It’s not often a Chronograph Tourbillon exists from one of horology’s foundational members comes in under 6-figures, and at the same gets certified by the observatory at Besançon. For those of you who don’t know, the Besançon observatory engages in the certification of chronometers, and unlike COSC and similar type organistions, they very rarely bestow their esteemed certification on watches. in fact, since its inception way back in 1897 until now, only 500 watches have ever been certified (there was a 3-and-a-half-decade hiatus, however…). Nevertheless, this prestigious certification, named the Tête de Vipère (or the Viper’s Head) enables TAG Heuer to proclaim their Chronograph Tourbillon as being one of the world’s finest and most accurate. You still have the trademark sporty-like nature of the Carrera, and while the Carrera Tête de Vipère Chronograph Tourbillon may not be the most proportionally appealing tourbillon, it’s still super impressive. And I want one.
Jaquet Droz Grande Heuer Minute
Jaquet Droz seem to have a knack at producing watches that really catch my attention (and my heart). I love everything that they produce, from the absurdly complex to the ridiculously simple looking, the pieces from the Jaquet Droz atelier are both beautiful and desirable. The Grande Heuer Minute is their latest minimalist’s expression, capturing the art of “less is more”. This new addition keeps the focus on the essentials of watchmaking: the measuring of time as it passes us by. You have, simply, the passing hours, minutes and seconds, and with that level of simplicity, you may wonder what makes the Grande Heuer Minute any more desirable than, let’s say for argument’s sake, a Timex. It’s Jaquet Droz’s inept ability to fine tune even the most minutiae of details, and to make those intricate explode. It’s available in either a slate grey dial or a sliver-plated dial, with the darker option being my preference. But let’s be real, I’d be happy with both.
Grönefeld 1941 Principia Automatic

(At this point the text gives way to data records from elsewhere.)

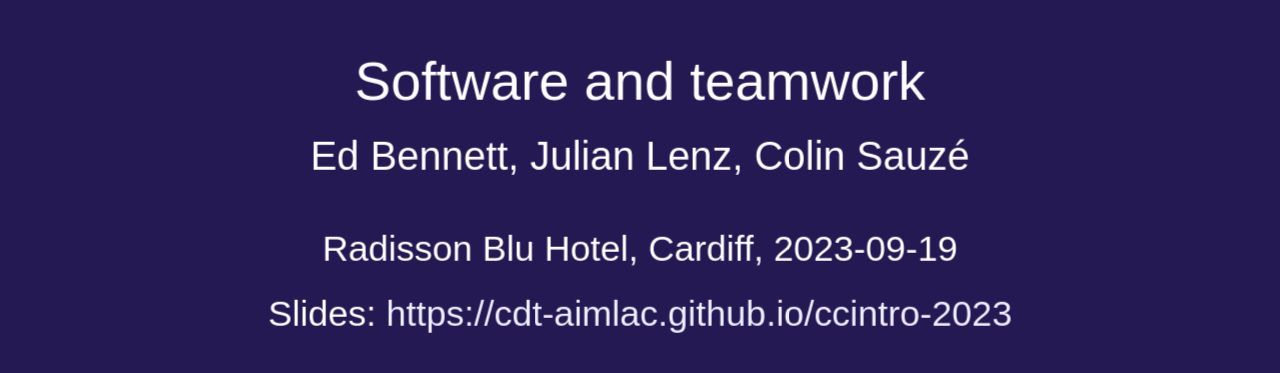
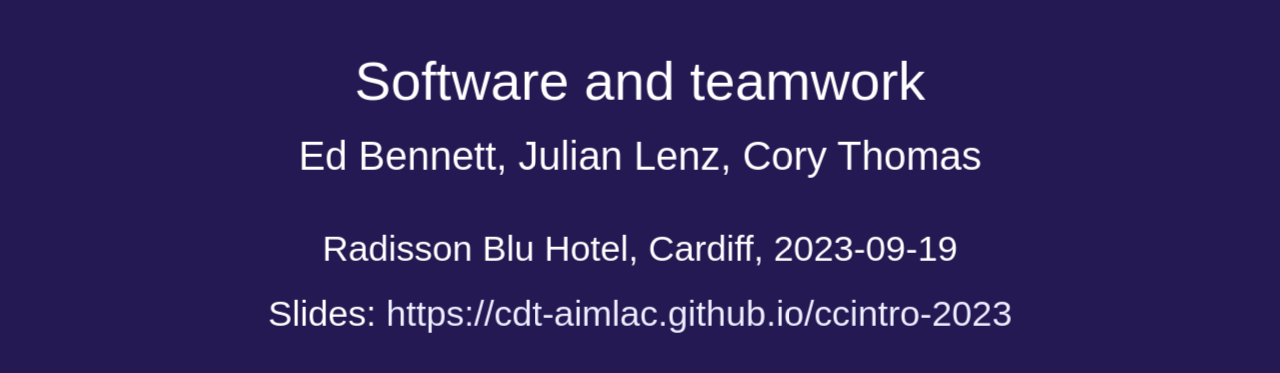
Before and after one commit to CDT-AIMLAC/ccintro-2023, a website: page index.html in a window 1280 px wide. Shown: the part 112-485 px from the top of the page. Drawn offline with nearby package versions, Linux system fonts and the light colour scheme; some packages are replaced by stand-ins of ours; a web font is replaced by a local one.

Commit message:
fix name on title slide

```diff
--- a/index.html
+++ b/index.html
@@ -21,7 +21,7 @@
 						Software and teamwork
 					</h2>
 					<h3>
-						Ed Bennett, Julian Lenz, Colin Sauzé
+						Ed Bennett, Julian Lenz, Cory Thomas
 					</h3>
 					<p style="padding-top: 30px">Radisson Blu Hotel, Cardiff, 2023-09-19</p>
 					<p>Slides: <a href="https://cdt-aimlac.github.io/ccintro-2023">https://cdt-aimlac.github.io/ccintro-2023</a></p>
```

Boy oh boy have the Grönefeld been busy lately. First, they released a collaboration piece with Hodinkee that we featured a few weeks back, and now they’ve come along and introduced a whole new collection into their ever-expanding portfolio of highly desirable timepieces. The 1941 Principia Automatic is such a welcomed addition to the Grönefeld family. All of their other pieces are super complex. You have the Parallax Tourbillon, the 1941 Remontoire, and of course the One Hertz, each of which involving some pretty technical bits of watchmaking. Now, I’m not saying that the 1941 Principia Automatic is anything lesser than its brothers, but it is a simpler, more basic timepiece. And this means it’s also going to be much more affordable (affordable is, of course, used relatively and loosely in the context of luxury watches). The 1941 Principia Automatic shares the same dimensions as the 1941 Remontoire, and it’s available in a bunch of dial colours and case materials that you can play around with on their website. This is a great watch, and it has really opened the doors for Grönefeld to start flexing and expanding their horological might. Exciting!
If you enjoyed The Wind Up and would like to continue reading about watches, you can head on over to my blog, Haulogerie, where I delve a bit deeper into the wonderful world of watches.